DATA FOR THIS TASK -
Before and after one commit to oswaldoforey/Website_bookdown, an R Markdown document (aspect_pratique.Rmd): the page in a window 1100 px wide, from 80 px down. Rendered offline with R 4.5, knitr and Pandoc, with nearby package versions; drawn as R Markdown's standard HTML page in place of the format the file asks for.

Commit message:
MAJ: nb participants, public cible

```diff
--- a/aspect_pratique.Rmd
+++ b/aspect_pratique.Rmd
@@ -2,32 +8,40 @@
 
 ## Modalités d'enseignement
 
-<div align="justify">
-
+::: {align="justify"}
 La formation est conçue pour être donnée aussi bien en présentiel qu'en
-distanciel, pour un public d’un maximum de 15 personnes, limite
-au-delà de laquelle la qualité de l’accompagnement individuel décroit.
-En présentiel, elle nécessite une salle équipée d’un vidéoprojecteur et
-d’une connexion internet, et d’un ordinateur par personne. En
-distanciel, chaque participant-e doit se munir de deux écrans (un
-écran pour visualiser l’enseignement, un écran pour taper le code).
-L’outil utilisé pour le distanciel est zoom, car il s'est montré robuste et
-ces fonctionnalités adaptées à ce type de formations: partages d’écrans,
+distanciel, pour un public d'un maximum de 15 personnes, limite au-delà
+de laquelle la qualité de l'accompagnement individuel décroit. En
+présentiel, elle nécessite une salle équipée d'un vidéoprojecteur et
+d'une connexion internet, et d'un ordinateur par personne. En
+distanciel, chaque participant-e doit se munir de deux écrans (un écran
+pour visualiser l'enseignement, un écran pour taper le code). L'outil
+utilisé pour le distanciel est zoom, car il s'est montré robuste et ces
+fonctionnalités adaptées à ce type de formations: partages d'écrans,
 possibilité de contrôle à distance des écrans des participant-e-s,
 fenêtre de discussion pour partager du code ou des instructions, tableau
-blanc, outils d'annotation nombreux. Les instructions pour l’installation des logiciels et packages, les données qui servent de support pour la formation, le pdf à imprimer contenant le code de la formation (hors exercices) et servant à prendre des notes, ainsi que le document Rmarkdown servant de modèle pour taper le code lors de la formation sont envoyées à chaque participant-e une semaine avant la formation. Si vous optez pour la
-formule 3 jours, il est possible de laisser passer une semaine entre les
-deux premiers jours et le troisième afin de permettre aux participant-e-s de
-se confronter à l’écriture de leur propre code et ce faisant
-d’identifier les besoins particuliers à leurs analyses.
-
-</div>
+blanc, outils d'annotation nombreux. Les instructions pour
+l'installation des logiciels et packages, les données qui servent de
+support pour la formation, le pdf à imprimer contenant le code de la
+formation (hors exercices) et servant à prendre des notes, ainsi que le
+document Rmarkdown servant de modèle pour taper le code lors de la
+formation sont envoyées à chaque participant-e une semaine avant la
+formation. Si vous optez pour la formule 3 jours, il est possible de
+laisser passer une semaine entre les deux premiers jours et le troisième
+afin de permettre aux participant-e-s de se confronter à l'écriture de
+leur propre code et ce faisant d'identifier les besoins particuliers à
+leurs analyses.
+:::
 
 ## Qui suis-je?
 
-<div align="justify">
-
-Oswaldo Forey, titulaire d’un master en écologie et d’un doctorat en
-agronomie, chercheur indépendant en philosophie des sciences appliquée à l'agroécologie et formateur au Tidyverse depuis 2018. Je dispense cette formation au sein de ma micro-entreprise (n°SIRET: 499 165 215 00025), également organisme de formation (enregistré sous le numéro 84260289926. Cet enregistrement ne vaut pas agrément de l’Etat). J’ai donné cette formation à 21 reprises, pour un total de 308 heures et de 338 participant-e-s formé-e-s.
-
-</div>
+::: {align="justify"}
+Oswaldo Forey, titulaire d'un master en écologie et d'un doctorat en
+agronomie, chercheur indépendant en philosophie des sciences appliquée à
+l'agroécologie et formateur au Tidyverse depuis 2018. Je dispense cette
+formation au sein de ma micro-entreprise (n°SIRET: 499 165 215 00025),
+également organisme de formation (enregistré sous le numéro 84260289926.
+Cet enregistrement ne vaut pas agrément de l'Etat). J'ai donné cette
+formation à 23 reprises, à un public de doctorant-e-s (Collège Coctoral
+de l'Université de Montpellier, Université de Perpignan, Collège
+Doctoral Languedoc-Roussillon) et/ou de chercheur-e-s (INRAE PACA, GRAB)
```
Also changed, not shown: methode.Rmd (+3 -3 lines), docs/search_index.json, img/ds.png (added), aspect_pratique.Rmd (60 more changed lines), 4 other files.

EXERCISE PROMPT - Which lines of the data include the string "distanciel"? Find them and copy each one.

EXERCISE RESULT -
-distanciel, pour un public d’un maximum de 15 personnes, limite
-distanciel, chaque participant-e doit se munir de deux écrans (un
-L’outil utilisé pour le distanciel est zoom, car il s'est montré robuste et
+distanciel, pour un public d'un maximum de 15 personnes, limite au-delà
+distanciel, chaque participant-e doit se munir de deux écrans (un écran
+utilisé pour le distanciel est zoom, car il s'est montré robuste et ces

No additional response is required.